With a population of less than 3 million people, the Jamaican Constabulary Force averages about 140 killing per year, making it one of the deadliest police forces in the world per capita. Even though Jamaica proudly flaunts its motto “Out of many, one people”, since the island gained its independence in 1962, a white person has never been killed by the police.
Since Jamaica broke away from English rule its white population has dwindled drastically over the years and is now only .4% of the total population. With such a low number of whites, it is understandable that not one has been killed by the police recently. However when you consider that in the its almost 58 years history, a police force that is so quick to kill has never killed a white person, one has to wonder if white lives matter more in Jamaica like it does in the United States.
The murder of George Floyd by police in the United States has sparked protests all over the world as the Black Lives Matter movement gains steam.

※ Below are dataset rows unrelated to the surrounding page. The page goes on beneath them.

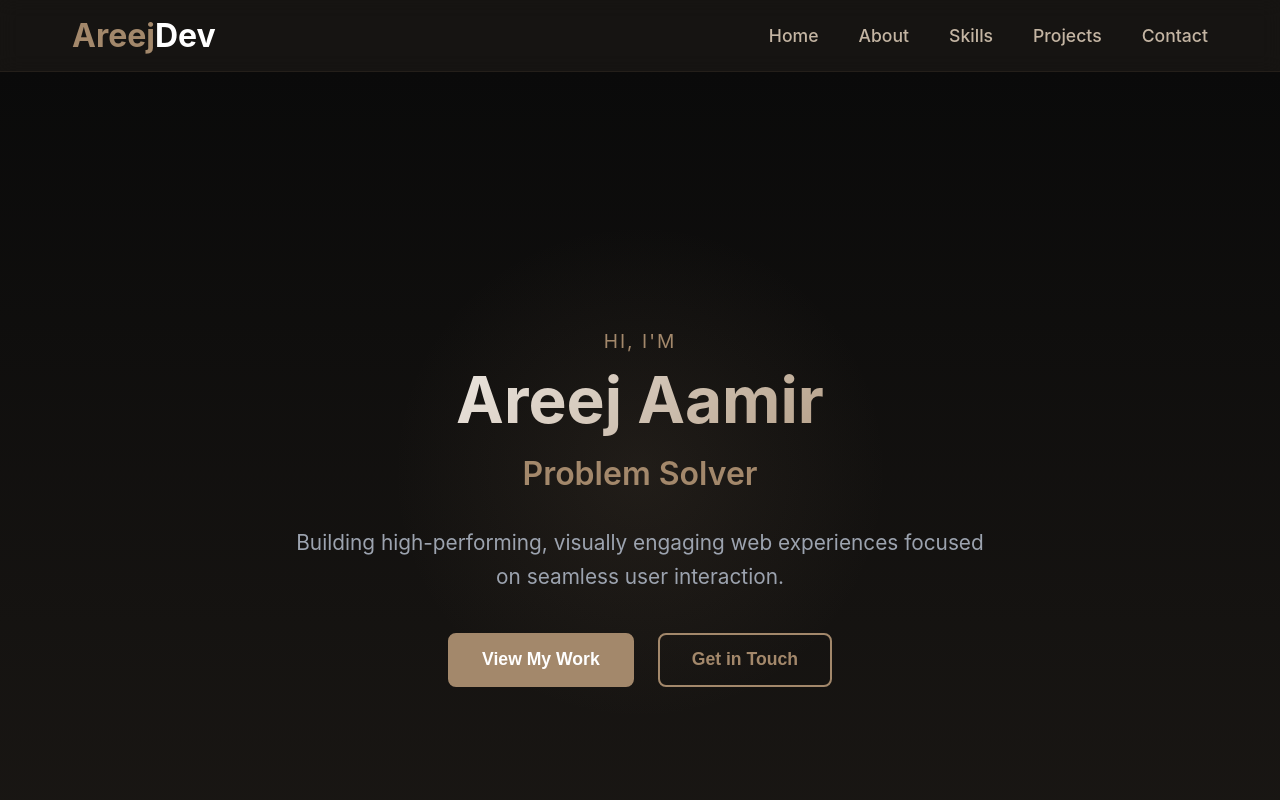
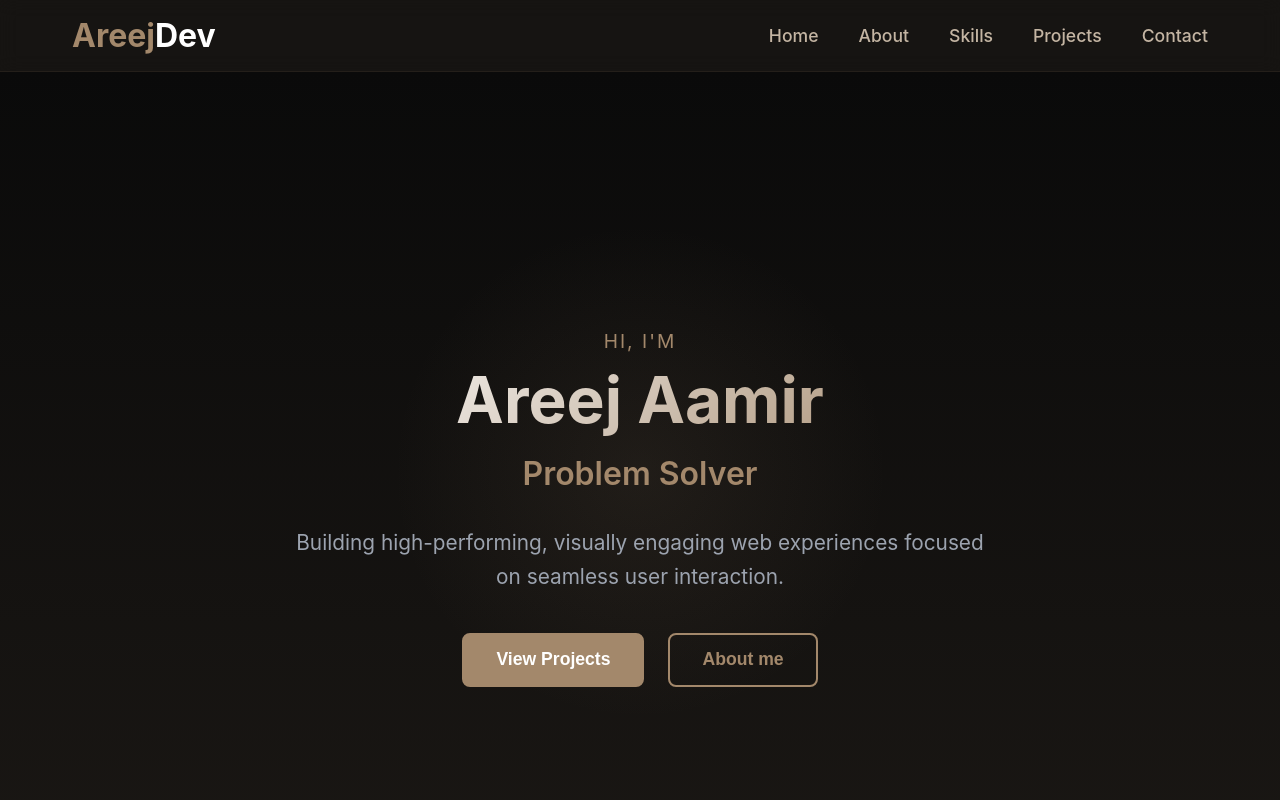
Before and after one commit to areej-png/personal-site, a React (Vite) app: page / in a window 1280 px wide. Shown: the top 800 px of the page. Built offline with nearby package versions, Linux system fonts and the light colour scheme.

Commit message:
feat(hero): replace Get in Touch button with About Me

```diff
--- a/src/components/Hero.jsx
+++ b/src/components/Hero.jsx
@@ -35,8 +35,8 @@ export default function Hero() {
         </p>
 
         <div className="cta-buttons">
-            <button className="btn btn-primary"  onClick={() => document.getElementById('projects').scrollIntoView({ behavior: 'smooth' })}>View My Work</button>
-          <button className="btn btn-secondary"  onClick={() => document.getElementById('contact').scrollIntoView({ behavior: 'smooth' })}>Get in Touch</button>
+            <button className="btn btn-primary"  onClick={() => document.getElementById('projects').scrollIntoView({ behavior: 'smooth' })}>View Projects</button>
+          <button className="btn btn-secondary"  onClick={() => document.getElementById('about').scrollIntoView({ behavior: 'smooth' })}>About me</button>
         </div>
       </div>
     </section>
```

Rightfully, there were protests even in Jamaica although the volume of protesters were smaller than other places. Many Jamaicans believe that with the island being 92 percent Black, it does not have a racism problem but rather issues with classism and colorism.
Two days after George Floyd was murdered, Susan Bogle, a woman with a learning disability, was allegedly shot in her home during a police-military operation in August Town, a neighborhood of Kingston. Protesters carried placards with her name, as well as those of other victims of police brutality. All the placards had photos of Black victims only, even though the land of Marcus Garvey will boast that it is “Out of many, one people.”

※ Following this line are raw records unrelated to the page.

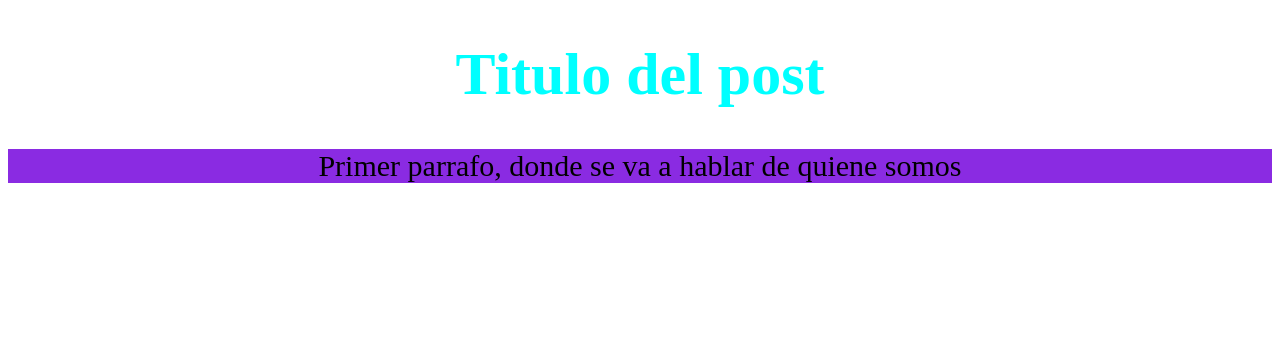
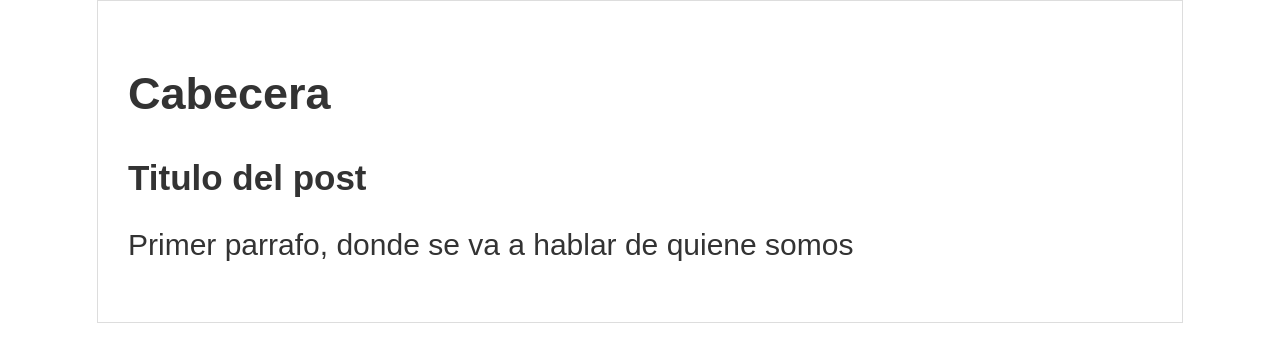
Before and after one commit to hpl212/Git-Clases, a plain HTML site: page Index.html in a window 1280 px wide. Drawn offline with Linux system fonts and the light colour scheme.

Commit message:
Reajustamos todo para poner la cabecera y darle estilo

```diff
--- a/Index.html
+++ b/Index.html
@@ -7,8 +7,12 @@
     <title>Blogpost</title>
 </head>
 <body>
-    <h1>Titulo del post</h1>
-    <p>Primer parrafo, donde se va a hablar de quiene somos</p>
-
+    <section id="main-container">
+        <h1>Cabecera</h1>
+     <article id="post">
+       <h2>Titulo del post</h2>
+       <p>Primer parrafo, donde se va a hablar de quiene somos</p>
+     </article>
+    </section>
 </body>
 </html>
--- a/css/style.css
+++ b/css/style.css
@@ -1,14 +1,21 @@
 body {
+    color: #333;
     text-align: center;
+    font-size: 30px;
+    font-family: Arial, Helvetica, sans-serif;
+    margin: 0;
+    padding: 0;
+}
+
+#main-container {
+    width: 80%;
+    padding: 1em;
+    text-align: left;
+    border: 1px solid #ddd;
+    margin: 0 auto;
+}
+
+#main-container h2 {
+    font-size: 35px;
 
 }
-
-h1 {
-    color: aqua;
-    font-size: 60px;
-}
-
-p {
-    background-color: blueviolet;
-    font-size: 30px;
-}
```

Protesters stressed that these victims of police brutality had one thing in common: they were poor, and because of Jamaica’s complex class and color relations, mostly dark-skinned. The stats do back up the protestors claim. Jamaica’s population is 92 percent Black but more than 99 percent of those killed by the police were Black men.
Several days after Bogle’s killing, Jamaica’s prime minister, Andrew Holness visited her family and said the incident would be fully investigated. But he faced an online backlash from those who said the visit was an insensitive PR stunt rather than an attempt to meaningfully address the high rate of police homicides, gang violence or the general plight of Black Jamaicans.
While public debates both in newspapers and on social media largely focused on the extrajudicial killings, questions were also raised, especially by young Jamaicans about the role of colorism in Jamaican society.
The prevalence of skin bleaching is only one expression of colorism in Jamaica. Such prejudice has its origins in slavery, when slave children fathered by white planters or overseers, often as a result of sexual violence, were given special privileges. These included exemption from working in the fields on account of their closeness to white men and, by definition, whiteness.
The truth is, in Jamaica, like many other places, the darker you are, the more likely you are to be a victim of police killings. Of course there are many contributing factors to this fact, however, when you consider that in 58 years of independence your police force which has one of the highest rate of killing around the world has never killed a single white person, a discussion must be had.